▸ **Description of the task**:
Whenever the string "회원가입" turns up in a line of the data below, copy that line.

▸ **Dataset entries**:
—————

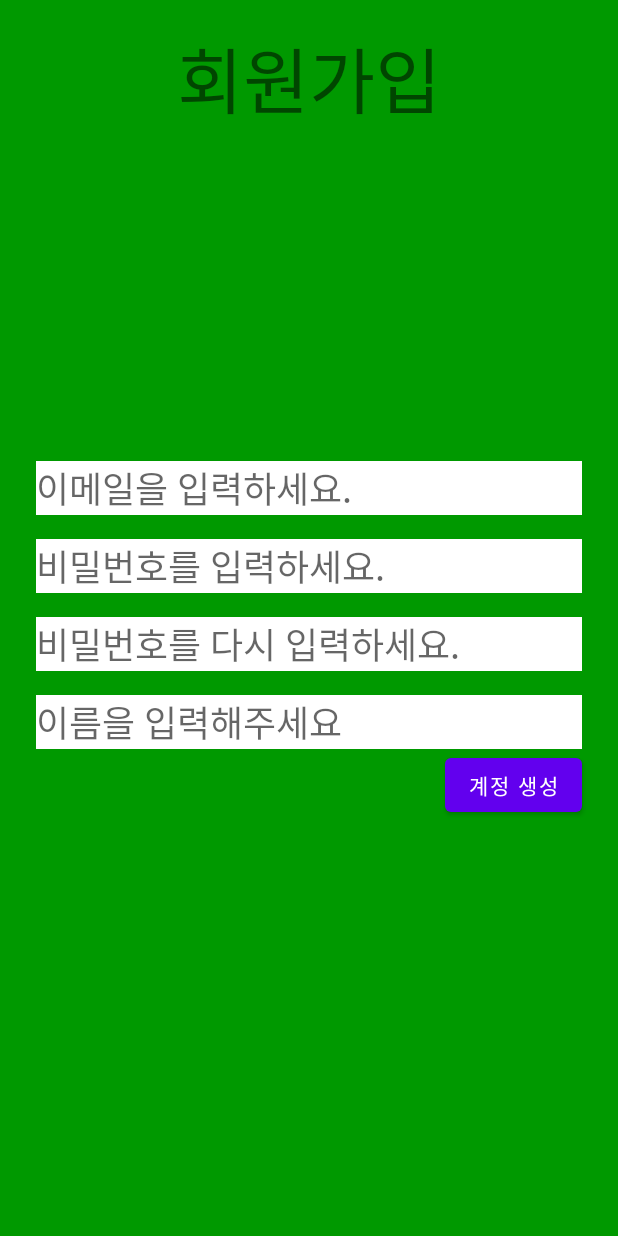
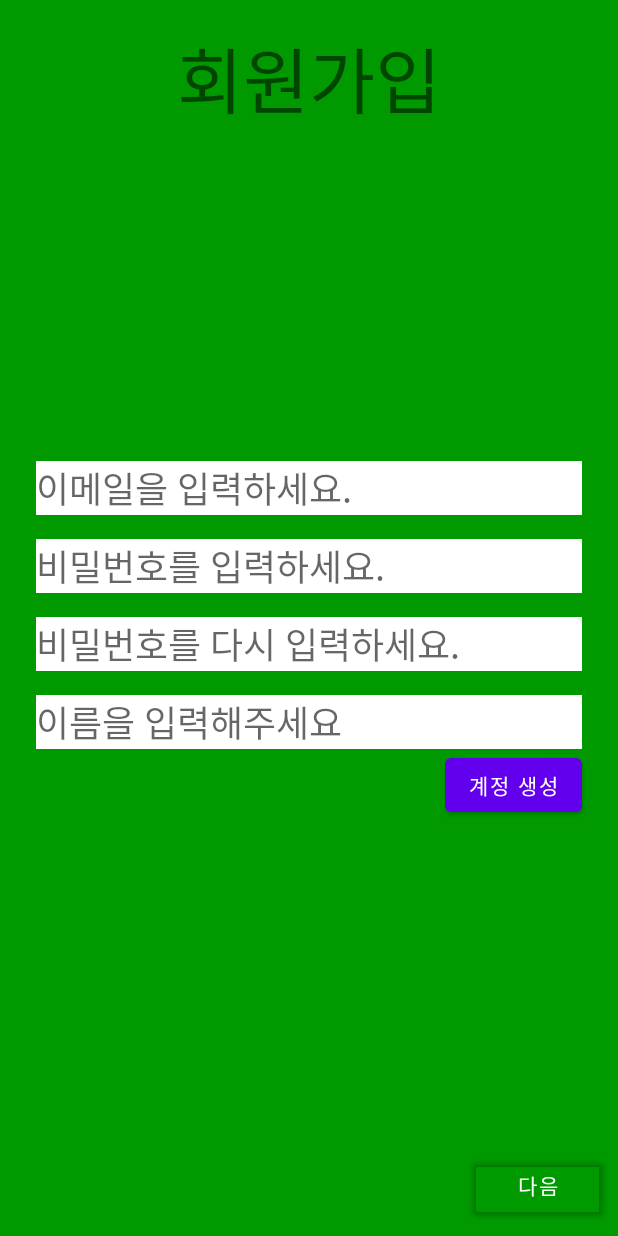
Before and after one commit to samgashyeong/MoconMCS, an Android app: the SignupActivity screen opened directly, with no data from a screen before it, on a phone screen of 412 x 824 dp. Run offline under Robolectric (Android 15) with nearby library versions, the phone set to English and light mode, and no system bars; our stand-ins replace Firebase (no records; nobody signed in at launch, a user with empty details on screens opened directly), data binding.

Commit message:
코드 넘김

```diff
--- /dev/null
+++ b/app/src/main/java/com/example/moconmcs/SignUpFragment1.kt
@@ -0,0 +1,24 @@
+package com.example.moconmcs
+
+import android.os.Bundle
+import androidx.fragment.app.Fragment
+import android.view.LayoutInflater
+import android.view.View
+import android.view.ViewGroup
+import androidx.databinding.DataBindingUtil
+import com.example.moconmcs.databinding.FragmentSignUp1Binding
+
+class SignUpFragment1 : Fragment() {
+
+    private lateinit var binding : FragmentSignUp1Binding
+
+    override fun onCreateView(
+        inflater: LayoutInflater, container: ViewGroup?,
+        savedInstanceState: Bundle?
+    ): View? {
+        binding = DataBindingUtil.inflate(inflater,R.layout.fragment_sign_up1, container, false)
+
+
+        return binding.root
+    }
+}
--- a/app/src/main/java/com/example/moconmcs/SignupActivity.java
+++ b/app/src/main/java/com/example/moconmcs/SignupActivity.java
@@ -2,15 +2,21 @@ package com.example.moconmcs;
 
 import androidx.annotation.NonNull;
 import androidx.appcompat.app.AppCompatActivity;
+import androidx.databinding.DataBindingUtil;
+import androidx.fragment.app.Fragment;
+import androidx.fragment.app.FragmentManager;
 
 import android.content.Intent;
 import android.os.Bundle;
+import android.view.View;
 import android.widget.Button;
 import android.widget.EditText;
+import android.widget.FrameLayout;
 import android.widget.Toast;
 
 import com.example.moconmcs.Onboarding.OnboardingActivity;
 import com.example.moconmcs.data.FirebaseDb.User;
+import com.example.moconmcs.databinding.ActivitySignupBinding;
 import com.google.android.gms.tasks.OnFailureListener;
 import com.google.firebase.auth.FirebaseAuth;
 import com.google.firebase.firestore.FirebaseFirestore;
@@ -18,19 +24,28 @@ import com.google.firebase.firestore.FirebaseFirestore;
 import java.util.Objects;
 
 public class SignupActivity extends AppCompatActivity {
-
-    EditText email, pw1, pw2, name;
+    private ActivitySignupBinding binding;
 
     @Override
     protected void onCreate(Bundle savedInstanceState) {
         super.onCreate(savedInstanceState);
         setContentView(R.layout.activity_signup);
 
-        email = findViewById(R.id.emailLogin);
-        pw1 = findViewById(R.id.pwLogin);
-        pw2 = findViewById(R.id.pwLogin2);
-        name = findViewById(R.id.nameEt);
+        binding = DataBindingUtil.setContentView(this, R.layout.activity_signup);
 
+        FragmentManager fm = getSupportFragmentManager();
+        fm.beginTransaction()
+                .replace(R.id.frame, new SignUpFragment1())
+                .commit();
+        binding.backBtn.setVisibility(View.INVISIBLE);
+        binding.prevBtn.setVisibility(View.VISIBLE);
+
+        binding.prevBtn.setOnClickListener(v -> {
+            prev();
+        });
+        binding.backBtn.setOnClickListener(v ->{
+            back();
+        });
         FirebaseAuth auth = FirebaseAuth.getInstance();
         FirebaseFirestore db = FirebaseFirestore.getInstance();
 
@@ -39,27 +54,47 @@ public class SignupActivity extends AppCompatActivity {
 
         Button signup = findViewById(R.id.loginButton);
 
-        signup.setOnClickListener(v -> {
-            if(!pw1.getText().toString().equals(pw2.getText().toString())) {
-                Toast.makeText(getApplicationContext(), "패스워드가 일치하지 않습니다.", Toast.LENGTH_SHORT).show();
-            }
-            else auth.createUserWithEmailAndPassword(
-                    email.getText().toString(), pw1.getText().toString())
-                    .addOnCompleteListener(task -> {
-                if(task.isSuccessful()) {
-                    db.collection("User").document(""+uid).set(new User(name.getText().toString()))
-                            .addOnFailureListener(new OnFailureListener() {
-                                @Override
-                                public void onFailure(@NonNull Exception e) {
-                                    Toast.makeText(SignupActivity.this, "오류가 났습니다. 다시 시도해주세요", Toast.LENGTH_SHORT).show();
-                                }
-                            });
-                    Toast.makeText(getApplicationContext(), "회원가입 성공!", Toast.LENGTH_SHORT).show();
-                    Intent intent = new Intent(getApplicationContext(), OnboardingActivity.class);
-                    intent.putExtra("isLoginBack", true);
-                    startActivity(intent);
-                }
-            });
-        });
+//        signup.setOnClickListener(v -> {
+//            if(!pw1.getText().toString().equals(pw2.getText().toString())) {
+//                Toast.makeText(getApplicationContext(), "패스워드가 일치하지 않습니다.", Toast.LENGTH_SHORT).show();
+//            }
+//            else auth.createUserWithEmailAndPassword(
+//                    email.getText().toString(), pw1.getText().toString())
+//                    .addOnCompleteListener(task -> {
+//                if(task.isSuccessful()) {
+//                    db.collection("User").document(""+uid).set(new User(name.getText().toString()))
+//                            .addOnFailureListener(new OnFailureListener() {
+//                                @Override
+//                                public void onFailure(@NonNull Exception e) {
+//                                    Toast.makeText(SignupActivity.this, "오류가 났습니다. 다시 시도해주세요", Toast.LENGTH_SHORT).show();
+//                                }
+//                            });
+//                    Toast.makeText(getApplicationContext(), "회원가입 성공!", Toast.LENGTH_SHORT).show();
+//                    Intent intent = new Intent(getApplicationContext(), OnboardingActivity.class);
+//                    intent.putExtra("isLoginBack", true);
+//                    startActivity(intent);
+//                }
+//            });
+//        });
+    }
+
+    private void prev(){
+        Fragment fm = new SignUpFragment2();
+        FragmentManager fmm = getSupportFragmentManager();
+        fmm.beginTransaction()
+                .replace(R.id.frame, fm)
+                .commit();
+        binding.backBtn.setVisibility(View.VISIBLE);
+        binding.prevBtn.setVisibility(View.INVISIBLE);
+    }
+
+    private void back(){
+        Fragment fm = new SignUpFragment1();
+        FragmentManager fmm = getSupportFragmentManager();
+        fmm.beginTransaction()
+                .replace(R.id.frame, fm)
+                .commit();
+        binding.backBtn.setVisibility(View.INVISIBLE);
+        binding.prevBtn.setVisibility(View.VISIBLE);
     }
 }
--- a/app/src/main/res/layout/activity_signup.xml
+++ b/app/src/main/res/layout/activity_signup.xml
@@ -1,4 +1,5 @@
 <?xml version="1.0" encoding="utf-8"?>
+<layout>
     <androidx.constraintlayout.widget.ConstraintLayout xmlns:android="http://schemas.android.com/apk/res/android"
         xmlns:app="http://schemas.android.com/apk/res-auto"
         xmlns:tools="http://schemas.android.com/tools"
@@ -7,100 +8,127 @@
         android:background="#009900"
         tools:context=".SignupActivity">
 
-    <TextView
-        android:id="@+id/loginText"
-        android:layout_width="0dp"
-        android:layout_height="wrap_content"
-        android:layout_marginTop="16dp"
-        android:gravity="center"
-        android:text="회원가입"
-        android:textSize="48sp"
-        app:layout_constraintEnd_toEndOf="parent"
-        app:layout_constraintStart_toStartOf="parent"
-        app:layout_constraintTop_toTopOf="parent" />
-
-    <EditText
-        android:id="@+id/emailLogin"
-        android:layout_width="0dp"
-        android:layout_height="wrap_content"
-        android:layout_marginStart="24dp"
-        android:layout_marginLeft="24dp"
-        android:layout_marginEnd="24dp"
-        android:layout_marginRight="24dp"
-        android:background="#FFFFFF"
-        android:ems="10"
-        android:hint="이메일을 입력하세요."
-        android:inputType="textEmailAddress"
-        android:textSize="24sp"
-        app:layout_constraintBottom_toBottomOf="parent"
-        app:layout_constraintEnd_toEndOf="parent"
-        app:layout_constraintStart_toStartOf="parent"
-        app:layout_constraintTop_toTopOf="parent"
-        app:layout_constraintVertical_bias="0.39" />
-
-    <EditText
-        android:id="@+id/pwLogin"
-        android:layout_width="0dp"
-        android:layout_height="wrap_content"
-        android:layout_marginStart="24dp"
-        android:layout_marginLeft="24dp"
-        android:layout_marginTop="16dp"
-        android:layout_marginEnd="24dp"
-        android:layout_marginRight="24dp"
-        android:background="#FFFFFF"
-        android:ems="10"
-        android:hint="비밀번호를 입력하세요."
-        android:inputType="textPassword"
-        android:textSize="24sp"
-        app:layout_constraintEnd_toEndOf="parent"
-        app:layout_constraintStart_toStartOf="parent"
-        app:layout_constraintTop_toBottomOf="@+id/emailLogin" />
-
-    <EditText
-        android:id="@+id/pwLogin2"
-        android:layout_width="0dp"
-        android:layout_height="wrap_content"
-        android:layout_marginStart="24dp"
-        android:layout_marginLeft="24dp"
-        android:layout_marginTop="16dp"
-        android:layout_marginEnd="24dp"
-        android:layout_marginRight="24dp"
-        android:background="#FFFFFF"
-        android:ems="10"
-        android:hint="비밀번호를 다시 입력하세요."
-        android:inputType="textPassword"
-        android:textSize="24sp"
-        app:layout_constraintEnd_toEndOf="parent"
-        app:layout_constraintHorizontal_bias="0.0"
-        app:layout_constraintStart_toStartOf="parent"
-        app:layout_constraintTop_toBottomOf="@+id/pwLogin" />
+        <FrameLayout
+            android:id="@+id/frame"
+            android:layout_width="match_parent"
+            android:layout_height="match_parent"/>
 
         <Button
-        android:id="@+id/loginButton"
+            android:id="@+id/prevBtn"
             android:layout_width="wrap_content"
             android:layout_height="wrap_content"
-        android:layout_marginEnd="24dp"
-        android:text="계정 생성"
-        app:layout_constraintEnd_toEndOf="parent"
-        app:layout_constraintHorizontal_bias="1.0"
-        app:layout_constraintStart_toStartOf="parent"
-        app:layout_constraintTop_toBottomOf="@+id/nameEt" />
+            android:backgroundTint="#00000000"
+            android:text="다음"
+            android:layout_margin="10dp"
+            app:layout_constraintBottom_toBottomOf="parent"
+            app:layout_constraintEnd_toEndOf="parent" />
 
-    <EditText
-        android:id="@+id/nameEt"
-        android:layout_width="0dp"
+        <Button
+            android:id="@+id/backBtn"
+            android:layout_width="wrap_content"
             android:layout_height="wrap_content"
-        android:background="#FFFFFF"
-        android:layout_marginStart="24dp"
-        android:layout_marginLeft="24dp"
-        android:layout_marginTop="16dp"
-        android:layout_marginEnd="24dp"
-        android:layout_marginRight="24dp"
-        android:ems="10"
-        android:hint="이름을 입력해주세요"
-        android:textSize="24sp"
-        app:layout_constraintEnd_toEndOf="parent"
-        app:layout_constraintStart_toStartOf="parent"
-        app:layout_constraintTop_toBottomOf="@+id/pwLogin2" />
+            android:layout_margin="10dp"
+            android:backgroundTint="#00000000"
+            android:text="이전"
+            app:layout_constraintBottom_toBottomOf="parent"
+            app:layout_constraintStart_toStartOf="parent" />
+
+
+        <!--    <TextView-->
+        <!--        android:id="@+id/loginText"-->
+        <!--        android:layout_width="0dp"-->
+        <!--        android:layout_height="wrap_content"-->
+        <!--        android:layout_marginTop="16dp"-->
+        <!--        android:gravity="center"-->
+        <!--        android:text="회원가입"-->
+        <!--        android:textSize="48sp"-->
+        <!--        app:layout_constraintEnd_toEndOf="parent"-->
+        <!--        app:layout_constraintStart_toStartOf="parent"-->
+        <!--        app:layout_constraintTop_toTopOf="parent" />-->
+
+        <!--    <EditText-->
+        <!--        android:id="@+id/emailLogin"-->
+        <!--        android:layout_width="0dp"-->
+        <!--        android:layout_height="wrap_content"-->
+        <!--        android:layout_marginStart="24dp"-->
+        <!--        android:layout_marginLeft="24dp"-->
+        <!--        android:layout_marginEnd="24dp"-->
+        <!--        android:layout_marginRight="24dp"-->
+        <!--        android:background="#FFFFFF"-->
+        <!--        android:ems="10"-->
+        <!--        android:hint="이메일을 입력하세요."-->
+        <!--        android:inputType="textEmailAddress"-->
+        <!--        android:textSize="24sp"-->
+        <!--        app:layout_constraintBottom_toBottomOf="parent"-->
+        <!--        app:layout_constraintEnd_toEndOf="parent"-->
+        <!--        app:layout_constraintStart_toStartOf="parent"-->
+        <!--        app:layout_constraintTop_toTopOf="parent"-->
+        <!--        app:layout_constraintVertical_bias="0.39" />-->
+
+        <!--    <EditText-->
+        <!--        android:id="@+id/pwLogin"-->
+        <!--        android:layout_width="0dp"-->
+        <!--        android:layout_height="wrap_content"-->
+        <!--        android:layout_marginStart="24dp"-->
+        <!--        android:layout_marginLeft="24dp"-->
+        <!--        android:layout_marginTop="16dp"-->
+        <!--        android:layout_marginEnd="24dp"-->
+        <!--        android:layout_marginRight="24dp"-->
+        <!--        android:background="#FFFFFF"-->
+        <!--        android:ems="10"-->
+        <!--        android:hint="비밀번호를 입력하세요."-->
+        <!--        android:inputType="textPassword"-->
+        <!--        android:textSize="24sp"-->
+        <!--        app:layout_constraintEnd_toEndOf="parent"-->
+        <!--        app:layout_constraintStart_toStartOf="parent"-->
+        <!--        app:layout_constraintTop_toBottomOf="@+id/emailLogin" />-->
+
+        <!--    <EditText-->
+        <!--        android:id="@+id/pwLogin2"-->
+        <!--        android:layout_width="0dp"-->
+        <!--        android:layout_height="wrap_content"-->
+        <!--        android:layout_marginStart="24dp"-->
+        <!--        android:layout_marginLeft="24dp"-->
+        <!--        android:layout_marginTop="16dp"-->
+        <!--        android:layout_marginEnd="24dp"-->
+        <!--        android:layout_marginRight="24dp"-->
+        <!--        android:background="#FFFFFF"-->
+        <!--        android:ems="10"-->
+        <!--        android:hint="비밀번호를 다시 입력하세요."-->
+        <!--        android:inputType="textPassword"-->
+        <!--        android:textSize="24sp"-->
+        <!--        app:layout_constraintEnd_toEndOf="parent"-->
+        <!--        app:layout_constraintHorizontal_bias="0.0"-->
+        <!--        app:layout_constraintStart_toStartOf="parent"-->
+        <!--        app:layout_constraintTop_toBottomOf="@+id/pwLogin" />-->
+
+        <!--    <Button-->
+        <!--        android:id="@+id/loginButton"-->
+        <!--        android:layout_width="wrap_content"-->
+        <!--        android:layout_height="wrap_content"-->
+        <!--        android:layout_marginEnd="24dp"-->
+        <!--        android:text="계정 생성"-->
+        <!--        app:layout_constraintEnd_toEndOf="parent"-->
+        <!--        app:layout_constraintHorizontal_bias="1.0"-->
+        <!--        app:layout_constraintStart_toStartOf="parent"-->
+        <!--        app:layout_constraintTop_toBottomOf="@+id/nameEt" />-->
+
+        <!--    <EditText-->
+        <!--        android:id="@+id/nameEt"-->
+        <!--        android:layout_width="0dp"-->
+        <!--        android:layout_height="wrap_content"-->
+        <!--        android:background="#FFFFFF"-->
+        <!--        android:layout_marginStart="24dp"-->
+        <!--        android:layout_marginLeft="24dp"-->
+        <!--        android:layout_marginTop="16dp"-->
+        <!--        android:layout_marginEnd="24dp"-->
+        <!--        android:layout_marginRight="24dp"-->
+        <!--        android:ems="10"-->
+        <!--        android:hint="이름을 입력해주세요"-->
+        <!--        android:textSize="24sp"-->
+        <!--        app:layout_constraintEnd_toEndOf="parent"-->
+        <!--        app:layout_constraintStart_toStartOf="parent"-->
+        <!--        app:layout_constraintTop_toBottomOf="@+id/pwLogin2" />-->
 
     </androidx.constraintlayout.widget.ConstraintLayout>
+</layout>
--- /dev/null
+++ b/app/src/main/res/layout/fragment_sign_up1.xml
@@ -0,0 +1,116 @@
+<?xml version="1.0" encoding="utf-8"?>
+<layout>
+    <FrameLayout xmlns:android="http://schemas.android.com/apk/res/android"
+        xmlns:tools="http://schemas.android.com/tools"
+        android:layout_width="match_parent"
+        android:layout_height="match_parent"
+        tools:context=".SignUpFragment1">
+
+        <androidx.constraintlayout.widget.ConstraintLayout xmlns:android="http://schemas.android.com/apk/res/android"
+            xmlns:app="http://schemas.android.com/apk/res-auto"
+            xmlns:tools="http://schemas.android.com/tools"
+            android:layout_width="match_parent"
+            android:layout_height="match_parent"
+            android:background="#009900"
+            tools:context=".SignupActivity">
+
+            <TextView
+                android:id="@+id/loginText"
+                android:layout_width="0dp"
+                android:layout_height="wrap_content"
+                android:layout_marginTop="16dp"
+                android:gravity="center"
+                android:text="회원가입"
+                android:textSize="48sp"
+                app:layout_constraintEnd_toEndOf="parent"
+                app:layout_constraintStart_toStartOf="parent"
+                app:layout_constraintTop_toTopOf="parent" />
+
+            <EditText
+                android:id="@+id/emailLogin"
+                android:layout_width="0dp"
+                android:layout_height="wrap_content"
+                android:layout_marginStart="24dp"
+                android:layout_marginLeft="24dp"
+                android:layout_marginEnd="24dp"
+                android:layout_marginRight="24dp"
+                android:background="#FFFFFF"
+                android:ems="10"
+                android:hint="이메일을 입력하세요."
+                android:inputType="textEmailAddress"
+                android:textSize="24sp"
+                app:layout_constraintBottom_toBottomOf="parent"
+                app:layout_constraintEnd_toEndOf="parent"
+                app:layout_constraintStart_toStartOf="parent"
+                app:layout_constraintTop_toTopOf="parent"
+                app:layout_constraintVertical_bias="0.39" />
+
+            <EditText
+                android:id="@+id/pwLogin"
+                android:layout_width="0dp"
+                android:layout_height="wrap_content"
+                android:layout_marginStart="24dp"
+                android:layout_marginLeft="24dp"
+                android:layout_marginTop="16dp"
+                android:layout_marginEnd="24dp"
+                android:layout_marginRight="24dp"
+                android:background="#FFFFFF"
+                android:ems="10"
+                android:hint="비밀번호를 입력하세요."
+                android:inputType="textPassword"
+                android:textSize="24sp"
+                app:layout_constraintEnd_toEndOf="parent"
+                app:layout_constraintStart_toStartOf="parent"
+                app:layout_constraintTop_toBottomOf="@+id/emailLogin" />
+
+            <EditText
+                android:id="@+id/pwLogin2"
+                android:layout_width="0dp"
+                android:layout_height="wrap_content"
+                android:layout_marginStart="24dp"
+                android:layout_marginLeft="24dp"
+                android:layout_marginTop="16dp"
+                android:layout_marginEnd="24dp"
+                android:layout_marginRight="24dp"
+                android:background="#FFFFFF"
+                android:ems="10"
+                android:hint="비밀번호를 다시 입력하세요."
+                android:inputType="textPassword"
+                android:textSize="24sp"
+                app:layout_constraintEnd_toEndOf="parent"
+                app:layout_constraintHorizontal_bias="0.0"
+                app:layout_constraintStart_toStartOf="parent"
+                app:layout_constraintTop_toBottomOf="@+id/pwLogin" />
+
+            <Button
+                android:id="@+id/loginButton"
+                android:layout_width="wrap_content"
+                android:layout_height="wrap_content"
+                android:layout_marginEnd="24dp"
+                android:text="계정 생성"
+                app:layout_constraintEnd_toEndOf="parent"
+                app:layout_constraintHorizontal_bias="1.0"
+                app:layout_constraintStart_toStartOf="parent"
+                app:layout_constraintTop_toBottomOf="@+id/nameEt" />
+
+            <EditText
+                android:id="@+id/nameEt"
+                android:layout_width="0dp"
+                android:layout_height="wrap_content"
+                android:background="#FFFFFF"
+                android:layout_marginStart="24dp"
+                android:layout_marginLeft="24dp"
+                android:layout_marginTop="16dp"
+                android:layout_marginEnd="24dp"
+                android:layout_marginRight="24dp"
+                android:ems="10"
+                android:hint="이름을 입력해주세요"
+                android:textSize="24sp"
+                app:layout_constraintEnd_toEndOf="parent"
+                app:layout_constraintStart_toStartOf="parent"
+                app:layout_constraintTop_toBottomOf="@+id/pwLogin2" />
+
+        </androidx.constraintlayout.widget.ConstraintLayout>
+
+    </FrameLayout>
+</layout>
```
Also changed, not shown: app/src/main/java/com/example/moconmcs/SignUpFragment2.kt (added, +18 -0 lines), app/src/main/res/layout/fragment_sign_up2.xml (added, +14 -0 lines). Lines whose indentation alone changed are shown as unchanged.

—————

▸ **Response to the exercise**:
-                    Toast.makeText(getApplicationContext(), "회원가입 성공!", Toast.LENGTH_SHORT).show();
+//                    Toast.makeText(getApplicationContext(), "회원가입 성공!", Toast.LENGTH_SHORT).show();
-        android:text="회원가입"
+        <!--        android:text="회원가입"-->
+                android:text="회원가입"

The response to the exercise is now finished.